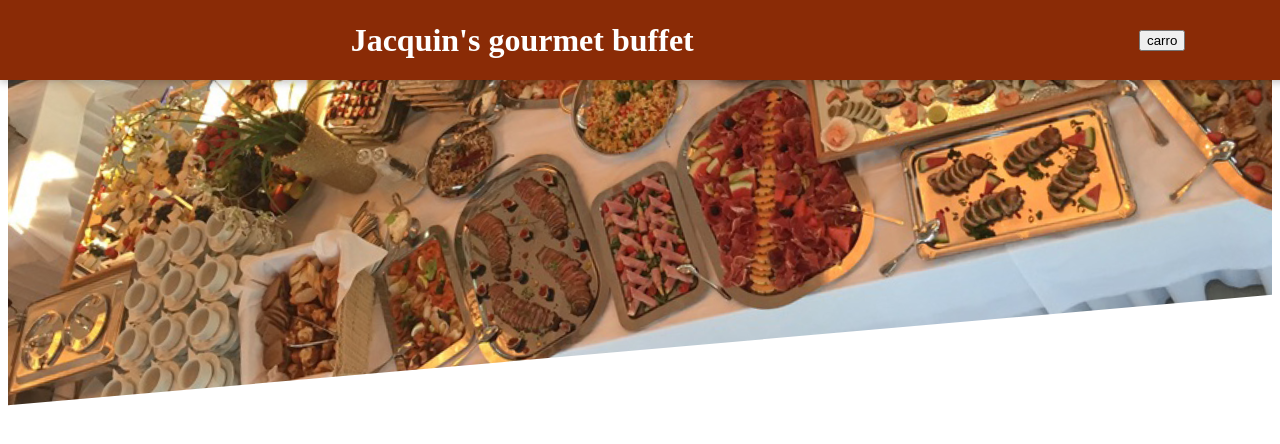
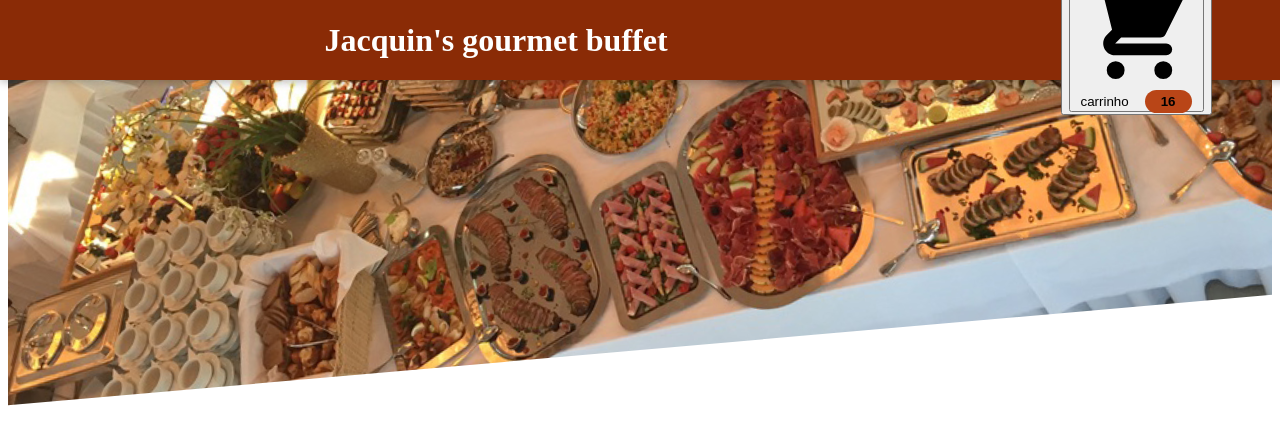
Before and after one commit to Galogico/RestauranteJacquin2, a React (Create React App) app: page / in a window 1280 px wide. Shown: the top 444 px of the page. Built offline with nearby package versions, Linux system fonts and the light colour scheme.

Commit message:
adicionando o css do icone

```diff
--- a/src/components/Layout/Header.js
+++ b/src/components/Layout/Header.js
@@ -1,5 +1,6 @@
 import pratos from '../../Assets/meals.jpg'
 import classes from './Header.module.css'
+import HeaderCartButton from './HeaderCartButton'
 
 
 const Header = props =>{
@@ -10,7 +11,7 @@
                     Jacquin's gourmet buffet
                 </h1>
                 <button>
-                    carro
+                    <HeaderCartButton/>
                 </button>
             </header>
             <div className={classes['main-image']}>
--- a/src/components/Layout/HeaderCartButton.js
+++ b/src/components/Layout/HeaderCartButton.js
@@ -1,15 +1,17 @@
 import CartIcon from "../Cart/cartIcon"
 
-const headerCartButton = props =>{
-    import classes from './HeaderCartButton.module.css'
+import classes from './HeaderCartButton.module.css'
+const HeaderCartButton = props =>{
     return(
         <>
-            <button>
-                <span><CartIcon/></span>
+            <button classname={classes.button}>
+                <span className={classes.icon}><CartIcon/></span>
                 <span>carrinho</span>
-                <span>16</span>
+                <span className={classes.badge}>16</span>
             </button>
         </>
 
     )
 }
+
+export default HeaderCartButton
--- a/src/components/Layout/HeaderCartButton.module.css
+++ b/src/components/Layout/HeaderCartButton.module.css
@@ -0,0 +1,31 @@
+.button{
+    cursor: ;
+    font: inherit;
+    border: none;
+    background-color: #4d1601;
+    color:white;
+    padding:0.75rem 3rem;
+    display: flex;
+    justify-content: space-around;
+    border-radius: 25px;
+    font-weight: bold;
+}
+
+.button:hover,
+.button:active{
+background-color: #2c0d00;
+}
+
+.icon{
+    width: 1.35rem;
+    height: 1.35rem;
+    margin-right: 0.5rem;
+}
+
+.badge{
+    background-color:  #b94517;
+    padding: 0.25rem 1rem;
+    border-radius: 25px;
+    margin-left: 1rem;
+    font-weight: bold;
+}
```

## What needs to be done
Nothing but the pictures may be dropped; output the records above exactly.

## Answer space
Before and after one commit to Galogico/RestauranteJacquin2, a React (Create React App) app: page / in a window 1280 px wide. Shown: the top 444 px of the page. Built offline with nearby package versions, Linux system fonts and the light colour scheme.

Commit message:
adicionando o css do icone

```diff
--- a/src/components/Layout/Header.js
+++ b/src/components/Layout/Header.js
@@ -1,5 +1,6 @@
 import pratos from '../../Assets/meals.jpg'
 import classes from './Header.module.css'
+import HeaderCartButton from './HeaderCartButton'
 
 
 const Header = props =>{
@@ -10,7 +11,7 @@
                     Jacquin's gourmet buffet
                 </h1>
                 <button>
-                    carro
+                    <HeaderCartButton/>
                 </button>
             </header>
             <div className={classes['main-image']}>
--- a/src/components/Layout/HeaderCartButton.js
+++ b/src/components/Layout/HeaderCartButton.js
@@ -1,15 +1,17 @@
 import CartIcon from "../Cart/cartIcon"
 
-const headerCartButton = props =>{
-    import classes from './HeaderCartButton.module.css'
+import classes from './HeaderCartButton.module.css'
+const HeaderCartButton = props =>{
     return(
         <>
-            <button>
-                <span><CartIcon/></span>
+            <button classname={classes.button}>
+                <span className={classes.icon}><CartIcon/></span>
                 <span>carrinho</span>
-                <span>16</span>
+                <span className={classes.badge}>16</span>
             </button>
         </>
 
     )
 }
+
+export default HeaderCartButton
--- a/src/components/Layout/HeaderCartButton.module.css
+++ b/src/components/Layout/HeaderCartButton.module.css
@@ -0,0 +1,31 @@
+.button{
+    cursor: ;
+    font: inherit;
+    border: none;
+    background-color: #4d1601;
+    color:white;
+    padding:0.75rem 3rem;
+    display: flex;
+    justify-content: space-around;
+    border-radius: 25px;
+    font-weight: bold;
+}
+
+.button:hover,
+.button:active{
+background-color: #2c0d00;
+}
+
+.icon{
+    width: 1.35rem;
+    height: 1.35rem;
+    margin-right: 0.5rem;
+}
+
+.badge{
+    background-color:  #b94517;
+    padding: 0.25rem 1rem;
+    border-radius: 25px;
+    margin-left: 1rem;
+    font-weight: bold;
+}
```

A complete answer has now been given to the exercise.